§ Aim of the task:
Each line below needs to be printed again exactly.

§ Material for the task:
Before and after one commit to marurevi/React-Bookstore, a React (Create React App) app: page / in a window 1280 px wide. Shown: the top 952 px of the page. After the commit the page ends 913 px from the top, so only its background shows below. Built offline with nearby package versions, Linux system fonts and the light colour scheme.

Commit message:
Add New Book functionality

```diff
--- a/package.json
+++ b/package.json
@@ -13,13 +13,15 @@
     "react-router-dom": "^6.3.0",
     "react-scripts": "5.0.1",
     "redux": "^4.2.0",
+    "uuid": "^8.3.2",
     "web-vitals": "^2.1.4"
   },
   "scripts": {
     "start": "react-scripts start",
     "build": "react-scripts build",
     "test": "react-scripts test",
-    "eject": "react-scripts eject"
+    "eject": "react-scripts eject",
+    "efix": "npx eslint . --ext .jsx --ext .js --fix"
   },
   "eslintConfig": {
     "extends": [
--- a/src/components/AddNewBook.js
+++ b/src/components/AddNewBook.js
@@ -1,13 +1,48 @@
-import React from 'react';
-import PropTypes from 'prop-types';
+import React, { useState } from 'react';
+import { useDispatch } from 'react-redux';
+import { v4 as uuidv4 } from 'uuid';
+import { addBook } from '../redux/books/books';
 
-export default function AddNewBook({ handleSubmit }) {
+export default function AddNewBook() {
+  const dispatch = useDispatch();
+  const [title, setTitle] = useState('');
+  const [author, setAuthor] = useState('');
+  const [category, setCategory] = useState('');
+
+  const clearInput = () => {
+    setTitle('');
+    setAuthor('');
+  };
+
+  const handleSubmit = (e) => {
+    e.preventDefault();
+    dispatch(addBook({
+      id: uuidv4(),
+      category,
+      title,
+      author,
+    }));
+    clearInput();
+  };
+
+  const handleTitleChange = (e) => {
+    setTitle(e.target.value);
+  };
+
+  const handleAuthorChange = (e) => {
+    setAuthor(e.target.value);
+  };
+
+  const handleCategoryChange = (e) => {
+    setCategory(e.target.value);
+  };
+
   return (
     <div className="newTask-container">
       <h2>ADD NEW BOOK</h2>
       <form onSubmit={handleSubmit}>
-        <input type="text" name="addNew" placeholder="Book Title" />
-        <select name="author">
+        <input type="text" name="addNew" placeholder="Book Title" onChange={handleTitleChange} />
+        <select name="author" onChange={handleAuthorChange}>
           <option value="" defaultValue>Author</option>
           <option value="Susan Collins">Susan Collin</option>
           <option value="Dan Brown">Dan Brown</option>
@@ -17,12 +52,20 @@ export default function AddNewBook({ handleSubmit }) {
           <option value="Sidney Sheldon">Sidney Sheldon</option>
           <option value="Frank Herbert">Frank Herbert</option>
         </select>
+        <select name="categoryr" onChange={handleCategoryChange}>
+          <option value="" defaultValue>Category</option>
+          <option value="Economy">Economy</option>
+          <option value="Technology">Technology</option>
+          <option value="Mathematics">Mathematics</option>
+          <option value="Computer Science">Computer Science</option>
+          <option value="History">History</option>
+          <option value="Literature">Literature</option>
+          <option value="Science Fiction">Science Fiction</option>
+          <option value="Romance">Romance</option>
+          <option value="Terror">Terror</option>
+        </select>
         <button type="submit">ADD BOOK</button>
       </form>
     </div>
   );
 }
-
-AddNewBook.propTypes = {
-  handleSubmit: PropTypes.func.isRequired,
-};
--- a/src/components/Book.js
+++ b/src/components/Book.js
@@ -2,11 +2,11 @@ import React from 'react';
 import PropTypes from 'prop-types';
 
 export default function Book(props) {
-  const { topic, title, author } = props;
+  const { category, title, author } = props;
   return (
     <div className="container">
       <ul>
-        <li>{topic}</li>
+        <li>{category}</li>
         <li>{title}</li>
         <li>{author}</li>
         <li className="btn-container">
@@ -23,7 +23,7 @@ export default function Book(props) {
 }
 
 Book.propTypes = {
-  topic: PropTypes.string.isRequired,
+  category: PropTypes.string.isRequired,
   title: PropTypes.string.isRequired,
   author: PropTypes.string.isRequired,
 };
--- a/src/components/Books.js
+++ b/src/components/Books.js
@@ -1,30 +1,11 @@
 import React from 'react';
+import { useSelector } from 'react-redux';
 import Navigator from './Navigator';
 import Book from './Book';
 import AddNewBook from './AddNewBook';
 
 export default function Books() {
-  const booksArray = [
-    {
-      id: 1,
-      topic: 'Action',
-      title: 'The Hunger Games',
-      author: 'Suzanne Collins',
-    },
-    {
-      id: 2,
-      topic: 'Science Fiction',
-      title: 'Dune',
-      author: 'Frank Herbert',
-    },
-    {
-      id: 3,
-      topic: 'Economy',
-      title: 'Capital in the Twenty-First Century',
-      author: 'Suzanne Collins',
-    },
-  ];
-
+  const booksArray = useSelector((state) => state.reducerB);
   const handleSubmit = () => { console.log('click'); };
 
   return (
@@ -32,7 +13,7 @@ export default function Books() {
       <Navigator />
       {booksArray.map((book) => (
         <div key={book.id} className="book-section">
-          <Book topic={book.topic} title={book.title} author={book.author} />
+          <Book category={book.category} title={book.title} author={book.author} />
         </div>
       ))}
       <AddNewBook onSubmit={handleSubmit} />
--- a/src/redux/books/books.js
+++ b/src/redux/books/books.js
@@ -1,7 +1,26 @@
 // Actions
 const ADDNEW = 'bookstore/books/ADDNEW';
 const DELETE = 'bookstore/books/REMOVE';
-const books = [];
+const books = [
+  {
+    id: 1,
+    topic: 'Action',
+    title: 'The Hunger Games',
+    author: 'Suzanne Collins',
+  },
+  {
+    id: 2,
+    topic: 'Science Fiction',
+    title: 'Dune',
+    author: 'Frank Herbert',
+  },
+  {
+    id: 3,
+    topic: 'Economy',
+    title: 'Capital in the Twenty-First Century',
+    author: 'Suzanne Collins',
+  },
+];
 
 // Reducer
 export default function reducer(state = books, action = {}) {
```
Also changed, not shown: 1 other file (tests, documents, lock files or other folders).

§ Exercise answer:
Before and after one commit to marurevi/React-Bookstore, a React (Create React App) app: page / in a window 1280 px wide. Shown: the top 952 px of the page. After the commit the page ends 913 px from the top, so only its background shows below. Built offline with nearby package versions, Linux system fonts and the light colour scheme.

Commit message:
Add New Book functionality

```diff
--- a/package.json
+++ b/package.json
@@ -13,13 +13,15 @@
     "react-router-dom": "^6.3.0",
     "react-scripts": "5.0.1",
     "redux": "^4.2.0",
+    "uuid": "^8.3.2",
     "web-vitals": "^2.1.4"
   },
   "scripts": {
     "start": "react-scripts start",
     "build": "react-scripts build",
     "test": "react-scripts test",
-    "eject": "react-scripts eject"
+    "eject": "react-scripts eject",
+    "efix": "npx eslint . --ext .jsx --ext .js --fix"
   },
   "eslintConfig": {
     "extends": [
--- a/src/components/AddNewBook.js
+++ b/src/components/AddNewBook.js
@@ -1,13 +1,48 @@
-import React from 'react';
-import PropTypes from 'prop-types';
+import React, { useState } from 'react';
+import { useDispatch } from 'react-redux';
+import { v4 as uuidv4 } from 'uuid';
+import { addBook } from '../redux/books/books';
 
-export default function AddNewBook({ handleSubmit }) {
+export default function AddNewBook() {
+  const dispatch = useDispatch();
+  const [title, setTitle] = useState('');
+  const [author, setAuthor] = useState('');
+  const [category, setCategory] = useState('');
+
+  const clearInput = () => {
+    setTitle('');
+    setAuthor('');
+  };
+
+  const handleSubmit = (e) => {
+    e.preventDefault();
+    dispatch(addBook({
+      id: uuidv4(),
+      category,
+      title,
+      author,
+    }));
+    clearInput();
+  };
+
+  const handleTitleChange = (e) => {
+    setTitle(e.target.value);
+  };
+
+  const handleAuthorChange = (e) => {
+    setAuthor(e.target.value);
+  };
+
+  const handleCategoryChange = (e) => {
+    setCategory(e.target.value);
+  };
+
   return (
     <div className="newTask-container">
       <h2>ADD NEW BOOK</h2>
       <form onSubmit={handleSubmit}>
-        <input type="text" name="addNew" placeholder="Book Title" />
-        <select name="author">
+        <input type="text" name="addNew" placeholder="Book Title" onChange={handleTitleChange} />
+        <select name="author" onChange={handleAuthorChange}>
           <option value="" defaultValue>Author</option>
           <option value="Susan Collins">Susan Collin</option>
           <option value="Dan Brown">Dan Brown</option>
@@ -17,12 +52,20 @@ export default function AddNewBook({ handleSubmit }) {
           <option value="Sidney Sheldon">Sidney Sheldon</option>
           <option value="Frank Herbert">Frank Herbert</option>
         </select>
+        <select name="categoryr" onChange={handleCategoryChange}>
+          <option value="" defaultValue>Category</option>
+          <option value="Economy">Economy</option>
+          <option value="Technology">Technology</option>
+          <option value="Mathematics">Mathematics</option>
+          <option value="Computer Science">Computer Science</option>
+          <option value="History">History</option>
+          <option value="Literature">Literature</option>
+          <option value="Science Fiction">Science Fiction</option>
+          <option value="Romance">Romance</option>
+          <option value="Terror">Terror</option>
+        </select>
         <button type="submit">ADD BOOK</button>
       </form>
     </div>
   );
 }
-
-AddNewBook.propTypes = {
-  handleSubmit: PropTypes.func.isRequired,
-};
--- a/src/components/Book.js
+++ b/src/components/Book.js
@@ -2,11 +2,11 @@ import React from 'react';
 import PropTypes from 'prop-types';
 
 export default function Book(props) {
-  const { topic, title, author } = props;
+  const { category, title, author } = props;
   return (
     <div className="container">
       <ul>
-        <li>{topic}</li>
+        <li>{category}</li>
         <li>{title}</li>
         <li>{author}</li>
         <li className="btn-container">
@@ -23,7 +23,7 @@ export default function Book(props) {
 }
 
 Book.propTypes = {
-  topic: PropTypes.string.isRequired,
+  category: PropTypes.string.isRequired,
   title: PropTypes.string.isRequired,
   author: PropTypes.string.isRequired,
 };
--- a/src/components/Books.js
+++ b/src/components/Books.js
@@ -1,30 +1,11 @@
 import React from 'react';
+import { useSelector } from 'react-redux';
 import Navigator from './Navigator';
 import Book from './Book';
 import AddNewBook from './AddNewBook';
 
 export default function Books() {
-  const booksArray = [
-    {
-      id: 1,
-      topic: 'Action',
-      title: 'The Hunger Games',
-      author: 'Suzanne Collins',
-    },
-    {
-      id: 2,
-      topic: 'Science Fiction',
-      title: 'Dune',
-      author: 'Frank Herbert',
-    },
-    {
-      id: 3,
-      topic: 'Economy',
-      title: 'Capital in the Twenty-First Century',
-      author: 'Suzanne Collins',
-    },
-  ];
-
+  const booksArray = useSelector((state) => state.reducerB);
   const handleSubmit = () => { console.log('click'); };
 
   return (
@@ -32,7 +13,7 @@ export default function Books() {
       <Navigator />
       {booksArray.map((book) => (
         <div key={book.id} className="book-section">
-          <Book topic={book.topic} title={book.title} author={book.author} />
+          <Book category={book.category} title={book.title} author={book.author} />
         </div>
       ))}
       <AddNewBook onSubmit={handleSubmit} />
--- a/src/redux/books/books.js
+++ b/src/redux/books/books.js
@@ -1,7 +1,26 @@
 // Actions
 const ADDNEW = 'bookstore/books/ADDNEW';
 const DELETE = 'bookstore/books/REMOVE';
-const books = [];
+const books = [
+  {
+    id: 1,
+    topic: 'Action',
+    title: 'The Hunger Games',
+    author: 'Suzanne Collins',
+  },
+  {
+    id: 2,
+    topic: 'Science Fiction',
+    title: 'Dune',
+    author: 'Frank Herbert',
+  },
+  {
+    id: 3,
+    topic: 'Economy',
+    title: 'Capital in the Twenty-First Century',
+    author: 'Suzanne Collins',
+  },
+];
 
 // Reducer
 export default function reducer(state = books, action = {}) {
```
Also changed, not shown: 1 other file (tests, documents, lock files or other folders).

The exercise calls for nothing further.